Dr. Elisa Krill-Jackson of Mount Sinai Comprehensive Cancer Center says when a cancer patient doesn’t lose his or her hair, other side effects of chemotherapy appear less significant.
“When women don’t lose their hair they have fewer side effects. The nausea doesn’t seem as bad. The fatigue doesn’t seem as bad and that person looking in the mirror is this person they recognize,” explained Dr. Krill-Jackson.
The cold cap is a scalp-cooling system which reduces the blood flow to the scalp area, blocking chemotherapy from reaching hair cells. The silicone cap is kept at a freezing temperature to restrict blood flow in the scalp, preventing damage to hair follicles.
Mount Sinai Comprehensive Cancer Center offers the DigniCap, which is FDA-approved.

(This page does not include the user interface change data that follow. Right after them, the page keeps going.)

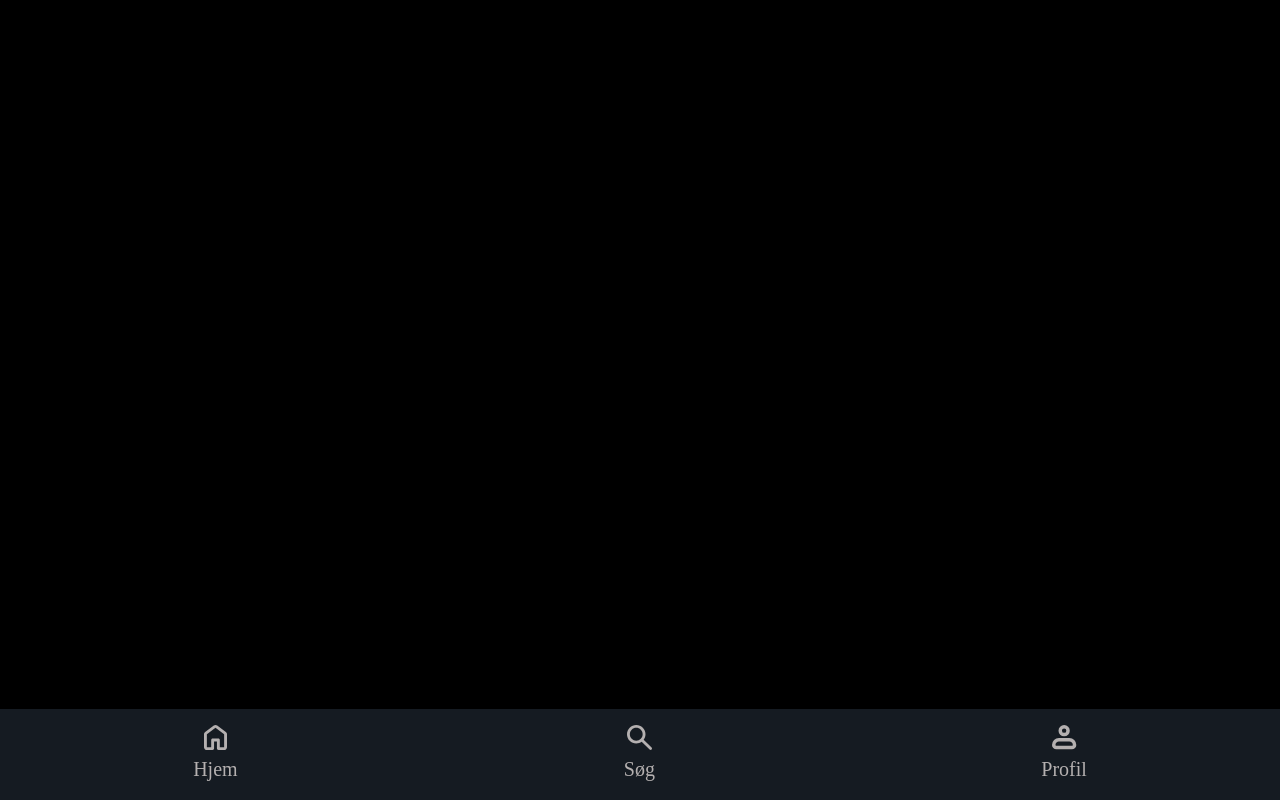
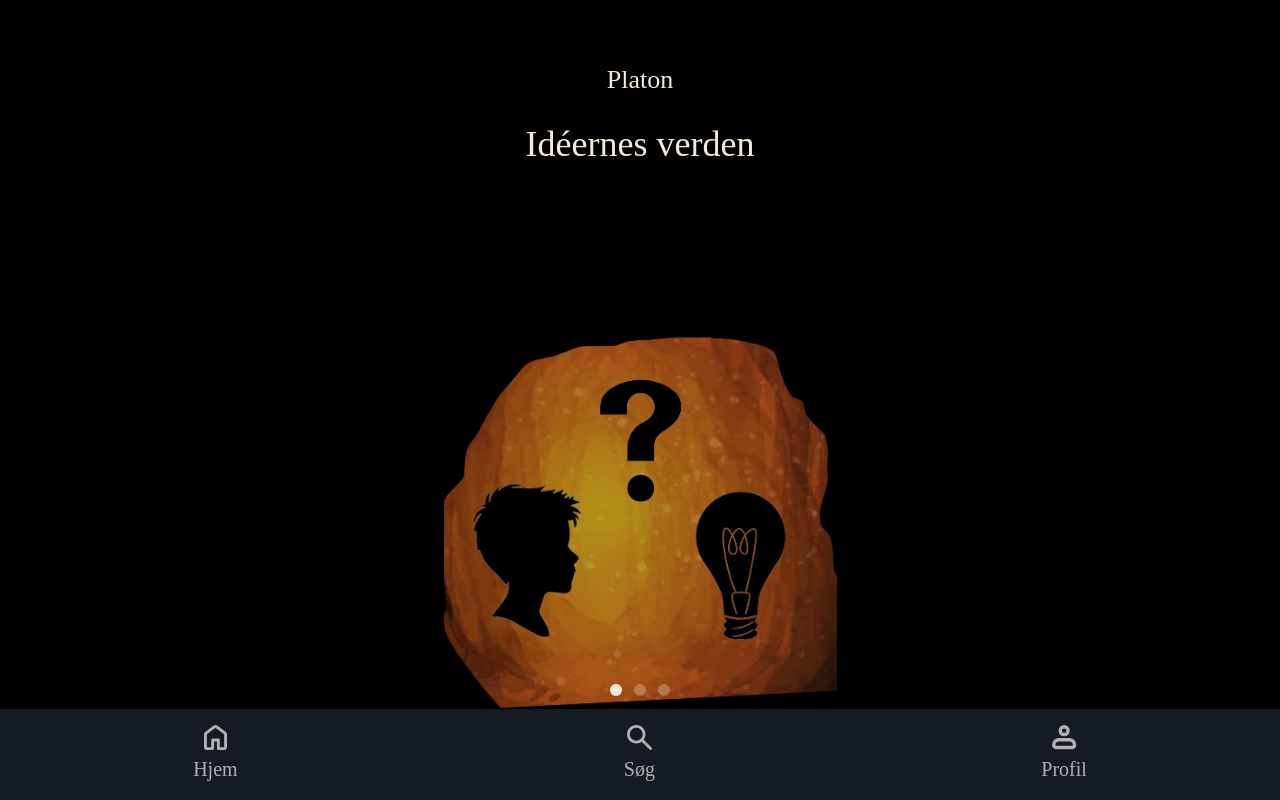
Before and after one commit to SarahNevin/filosofiapp, a React (Vite) app: page /intro in a window 1280 px wide. Built offline with nearby package versions, Linux system fonts and the light colour scheme; a web font is replaced by a local one.

Commit message:
Tilføjet swipe-slider med dynamiske screens og prikker

```diff
--- a/src/views/VaelgEmneSliderView.jsx
+++ b/src/views/VaelgEmneSliderView.jsx
@@ -1,7 +1,55 @@
+import { useState } from "react";
+import PageSlider from "../components/PageSlider";
+import ScreenHeader from "../components/ScreenHeader";
 import Navigation from "../components/Navigation";
-export default function IntroSliderView() {
+import platonHule from "../assets/images/test-din-forstaelse.png";
+
+export default function VaelgEmneView() {
+  const screens = [
+    { title: "Idéernes verden", image: platonHule },
+    { title: "Ud af hulen", image: platonHule },
+    { title: "Idéernes verden", image: platonHule },
+  ];
+
+  const [activeIndex, setActiveIndex] = useState(0);
+
   return (
-    <div className="min-h-screen pb-[91px]">
+    <div className="h-dvh flex flex-col overflow-hidden bg-black">
+      <ScreenHeader
+        tagline="Platon"
+        title={screens[activeIndex].title}
+        level="h1"
+        visTilbageknap={false}
+      />
+
+      <main className="flex-1 min-h-0 overflow-hidden">
+        <PageSlider onIndexChange={setActiveIndex}>
+          {screens.map((screen, index) => (
+            <div key={index} className="relative w-full h-full">
+              <img
+                src={screen.image}
+                alt={screen.title}
+                className="absolute inset-0 w-full h-full object-cover"
+              />
+              <div className="absolute inset-0 bg-black/30" />
+            </div>
+          ))}
+        </PageSlider>
+      </main>
+
+    {/* Prikker */}
+    <div className="absolute bottom-26 left-1/2 -translate-x-1/2 flex justify-center gap-3 z-20">
+      {screens.map((_, index) => (
+        <div
+          key={index}
+          className={`w-3 h-3 rounded-full transition-opacity ${
+            activeIndex === index ? "opacity-100" : "opacity-30"
+          }`}
+          style={{ backgroundColor: "#F3E9DC" }}
+        />
+      ))}
+    </div>
+
       <Navigation />
     </div>
   );
```
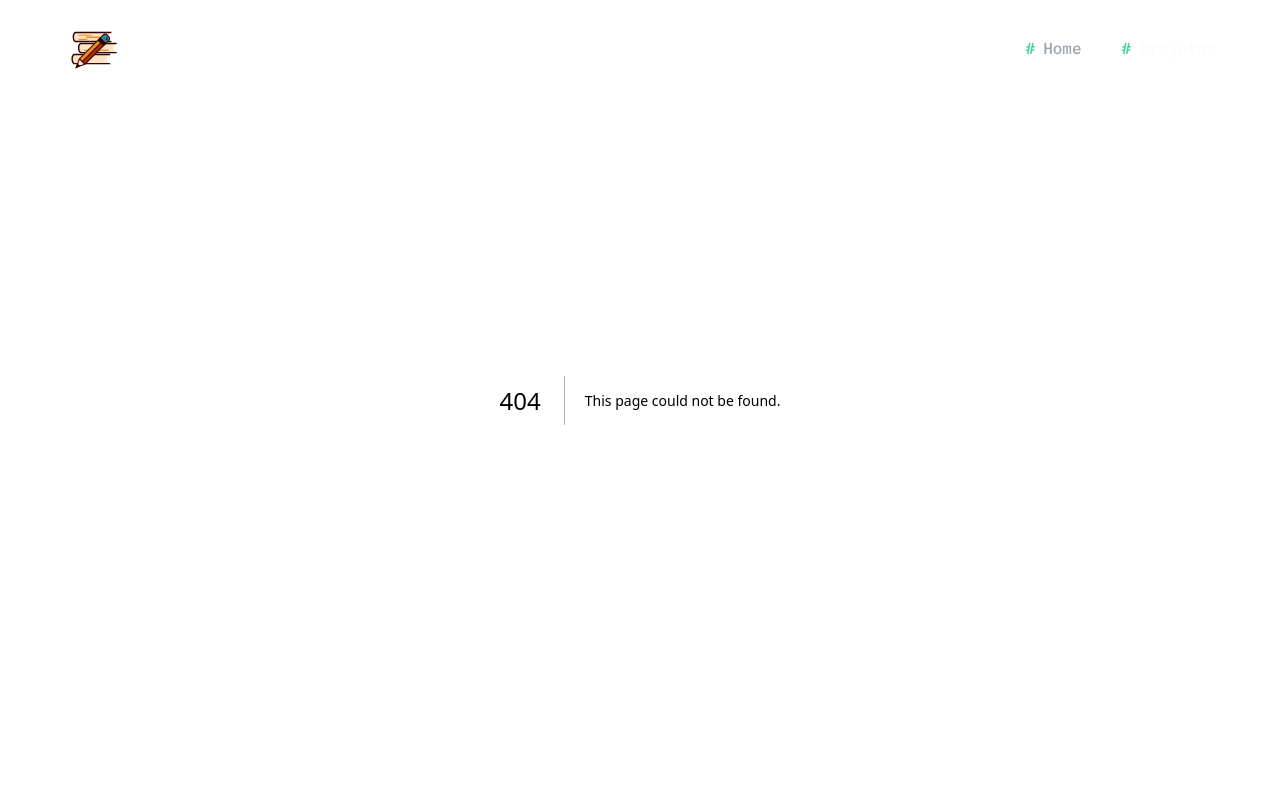
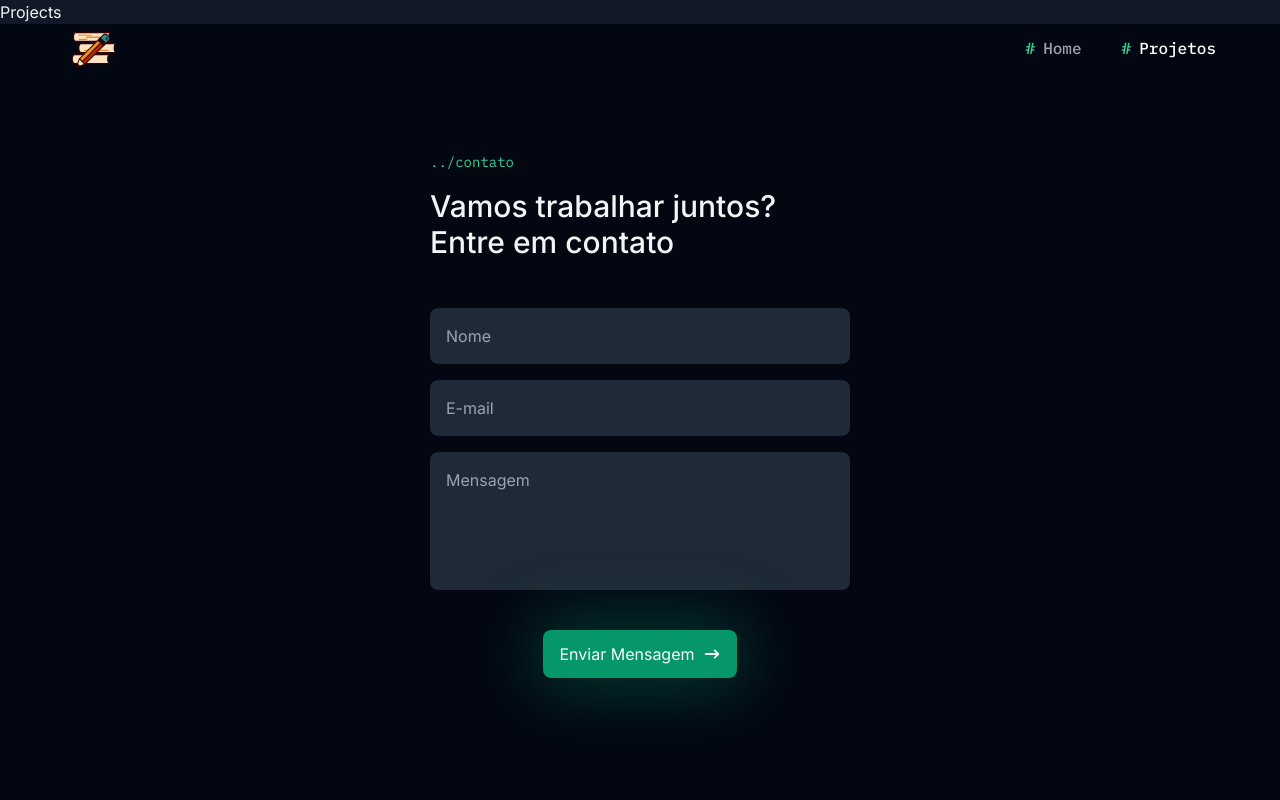
Before and after one commit to annabmaker/portifolio-anna-jeronimo, a Next.js app: page /projects in a window 1280 px wide. Before the commit this address had no page. Shown: the top 800 px of the page. Built offline with nearby package versions, Linux system fonts and the light colour scheme.

Commit message:
Corrigindo erros vercel

```diff
--- a/app/components/Header/index.tsx
+++ b/app/components/Header/index.tsx
@@ -1,7 +1,7 @@
 'use client'
-import Image from "next/image";
-import Link from "next/link";
-import { NavItem } from "./nav-item";
+import Image from 'next/image';
+import Link from 'next/link';
+import { NavItem } from './nav-item';
 
 const NAV_ITEMS = [
   {
--- /dev/null
+++ b/app/projects/page.tsx
@@ -0,0 +1,7 @@
+export default function Projects() {
+    return(
+        <>
+        <h1>Projects</h1>
+        </>
+    )
+}
--- a/next.config.js
+++ b/next.config.js
@@ -6,6 +6,9 @@ const nextConfig = {
   images: {
     domains: ['media.graphassets.com'],
   },
+  eslint: {
+    ignoreDuringBuilds: true,
+  },
 }
 
 module.exports = nextConfig
--- a/package.json
+++ b/package.json
@@ -20,7 +20,6 @@
     "clsx": "1.2.1",
     "csstype": "^3.0.10",
     "date-fns": "2.29.3",
-    "eslint": "8.37.0",
     "eslint-config-next": "13.3.0",
     "framer-motion": "10.11.2",
     "next": "13.4.2",
```
Also changed, not shown: .eslintrc.json (deleted), app/components/pages/projects/page-introduction/index.tsx (added), 1 other file (tests, documents, lock files or other folders).
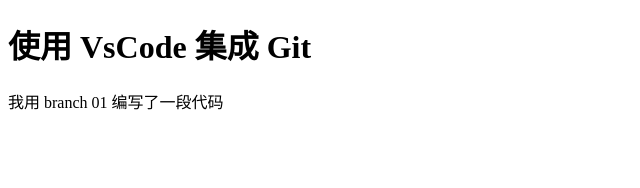
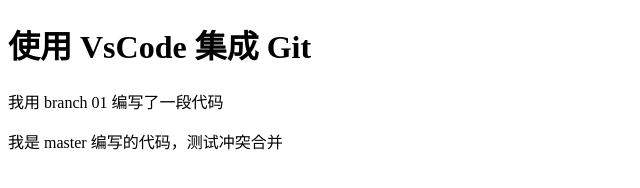
Before and after one commit to YuanYueNG/vscode-git, a plain HTML site: page index.html in a window 1280 px wide. Shown: the whole page, without its empty margins (0-640 px from the left). Drawn offline with Linux system fonts and the light colour scheme.

Commit message:
我是 master 编写的代码，测试冲突合并

```diff
--- a/index.html
+++ b/index.html
@@ -11,6 +11,7 @@
 <body>
 	<h1>使用 VsCode 集成 Git</h1>
 	<p>我用 branch 01 编写了一段代码</p>
+	<p>我是 master 编写的代码，测试冲突合并</p>
 </body>
 
 </html>
```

Dr. Krill-Jackson says the procedure is safe, but she adds that results are not successful for everyone.
“The data is that 70 percent of patients will retain more than 50 percent of their hair with the cold cap. For most women, if you retain 50 percent the whole world doesn’t know that you are going through chemotherapy,” said Dr. Krill-Jackson.
Breast cancer survivor Lauren Mann used the Penguin Cold Cap, another brand of the scalp-cooling system. She was successful at keeping her hair. Mann said the process was time-consuming.
“You place a frozen helmet on your head an hour before you start [chemotherapy] and throughout. Five hours after or so, you need to switch out caps,” explained Mann.
Mount Sinai Comprehensive Cancer Center is one of the hospitals in South Florida that offers cold caps to cancer patients.
“We have one machine at this point that allows two people to use it during chemotherapy at any one day,” Dr. Krill-Jackson said.
One may wonder the risk of cancerous cells spreading in the area where the cold cap is blocking chemotherapy. Dr. Krill-Jackson doesn’t recommend the method to certain cancers.
“It’s only recommended for solid tumors, and patients with very high-risk cancers -- many nodes positive -- we may not recommend people use it,” the oncologist explained.
The procedure brings hope to many women, but insurance may not cover the cost. The DigniCap can cost anywhere between $1,500 and $3,000. There are charitable organizations that will provide financial assistance to patients. One of them is the DigniCap Fund at the Mount Sinai Foundation.